Galante says, but the fact is that many of the investors are things like pension funds and those pension funds support teachers, first responders, and others in ways that they may not be wholly apparent every time tenants or homeowners write out the rent and mortgage checks, negative impacts of pandemic paws on rents could play out for years to come. If the government were to declare a rent jubilee, which I’ve never heard that term before, rent jubilee a, it might discourage investors from buying mortgage-backed securities since they might fear that they lose out in the event of another rent jubilee. Yes, these are the same securitized mortgages that contribute to economic collapse in the last financial crisis. Insurance companies and pension funds are some of the primary investors in mortgage bonds. So entities that everyday people have an interest in keeping solving. Oftentimes policies look good on their face, but there are effects that stem throughout the whole society and can even hurt people who are benefiting in the short term by the jubilee says Kathleen Engel, a research professor at law of Suffolk University.
Eric Worral: (03:34)
So basically what this article is getting into is that if there was a runner strike that it could provide short term relief to the renters. But let’s say that renter, you know, is a first responder or a teacher or somebody who’s benefiting from certain sort of pension fund. When these securitized mortgages, right, they become these bonds that are being bought up by these pension funds. When they go bad, that pension fund is hurt, right? So that same person that might be getting short term relief might actually be hurting their own pension fund by having that renters relief happening or that renters strike in this particular case. So I thought that was pretty interesting. We talked about this last week as far as markets that are being affected by this.
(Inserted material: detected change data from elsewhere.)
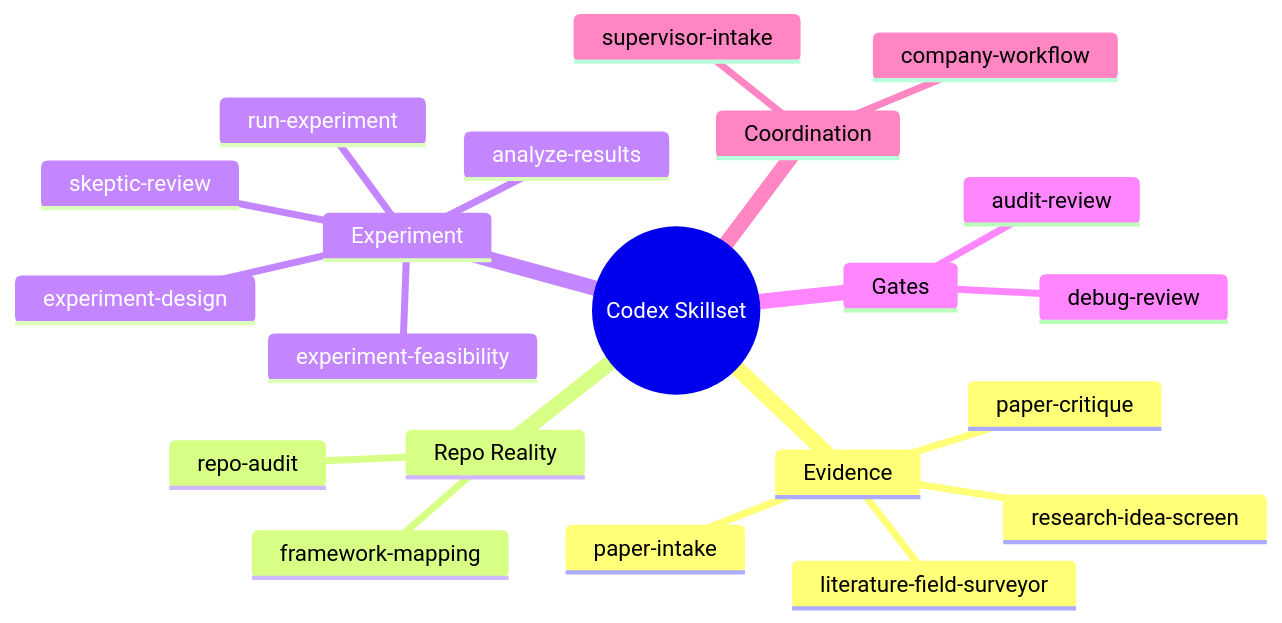
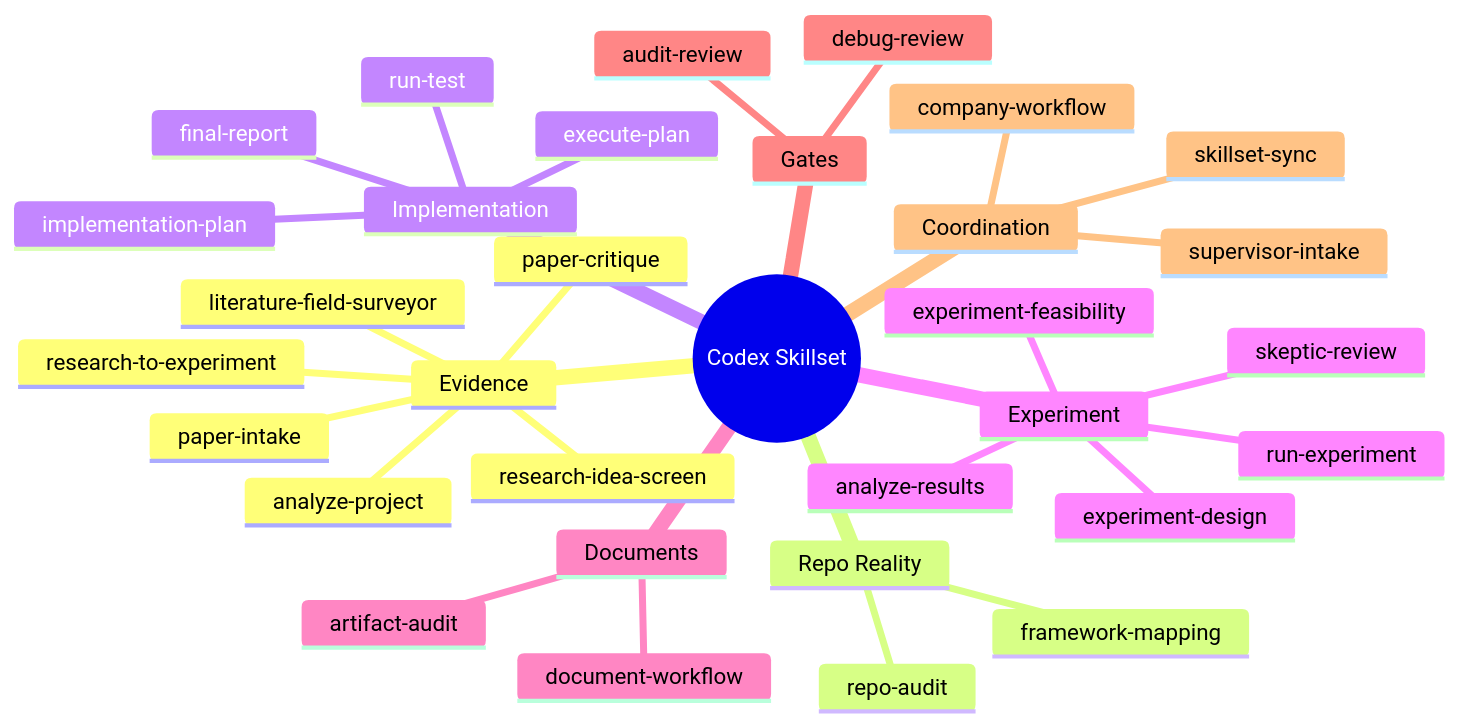
The ninth of 9 diagrams in README.md (woosook0127/Codex_Skillset), drawn with Mermaid before and after one commit. The commit also changed other lines of this file and 13 other files, not shown here.

Commit message:
Merge Claude workflow skills into Codex skillset

````diff
--- a/README.md
+++ b/README.md
@@ -339,24 +437,35 @@
 ```mermaid
 mindmap
   root((Codex Skillset))
     Evidence
+      analyze-project
+      research-to-experiment
       literature-field-surveyor
       paper-intake
       paper-critique
       research-idea-screen
     Repo Reality
       repo-audit
       framework-mapping
+    Implementation
+      implementation-plan
+      execute-plan
+      run-test
+      final-report
     Experiment
       experiment-design
       experiment-feasibility
       run-experiment
       analyze-results
       skeptic-review
+    Documents
+      document-workflow
+      artifact-audit
     Gates
       debug-review
       audit-review
     Coordination
       company-workflow
       supervisor-intake
+      skillset-sync
 ```
````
One of the things we talked about in episode three Oh six, was that domino effect in especially like a market like Vegas, right?
Eric Worral: (04:27)
So we talked about how, you know, if somebody can’t pay their rents, then those landlords can’t pay their mortgages and then the domino effect, it just kinda goes up. Well, I think you’re kind of talking about something very similar in this particular case. If there was a renter’s strike or a rent pause for a very long time, that it’s going to affect those pensions and those people that are expecting a return on those securities. And it’s just going to have a negative implication on people’s longterm investments. And especially if you’re counting on that pension to be your source for retirement. So I just thought this was a really fascinating article on, honestly, I’ve only touched on about a quarter of it from City Lab here. And it does get into Fannie Mae and Freddie Mac as far as the fact that they cover the, their default covering the risk of those mortgage-backed securities.
Eric Worral: (05:13)
So the exposure for pension funds is likely minimal. But it is getting into some other arguments on why pausing all evictions and, or excuse me, pausing all rent payments for a long time would be a not a good idea. So I want to keep this one a pretty short podcast. I thought you guys might find it interesting to read the article as well. I’ll link to that in the description of this week’s podcast. All right guys, I hope you’re doing well. I hope you’re safe. Hope you’re healthy and you know, continue doing your part to get through this pandemic. I know we are here at RentPrep. We’re practicing social distancing, still working. It’s still you know, getting, getting the work done that needs to be done, but we’re doing it from the safety of our homes and you know, we keep each week with each other.
Eric Worral: (06:00)
We actually, we did a social happy hour last Friday, which was fun. And just, you know, finding those ways to connect with people, you know, keep your sanity. You know, even if it’s just a silly zoom chat and you’re having a drink with an old friend or something like that, who cares. Right? just keep connected with one another, but stay safe and hopefully, you know, as soon enough, I won’t be doing content like this on the podcast because this will be in the rear-view mirror. All right, guys like I said, stay safe, stay healthy. And I look forward to catching up with you next week. Take care.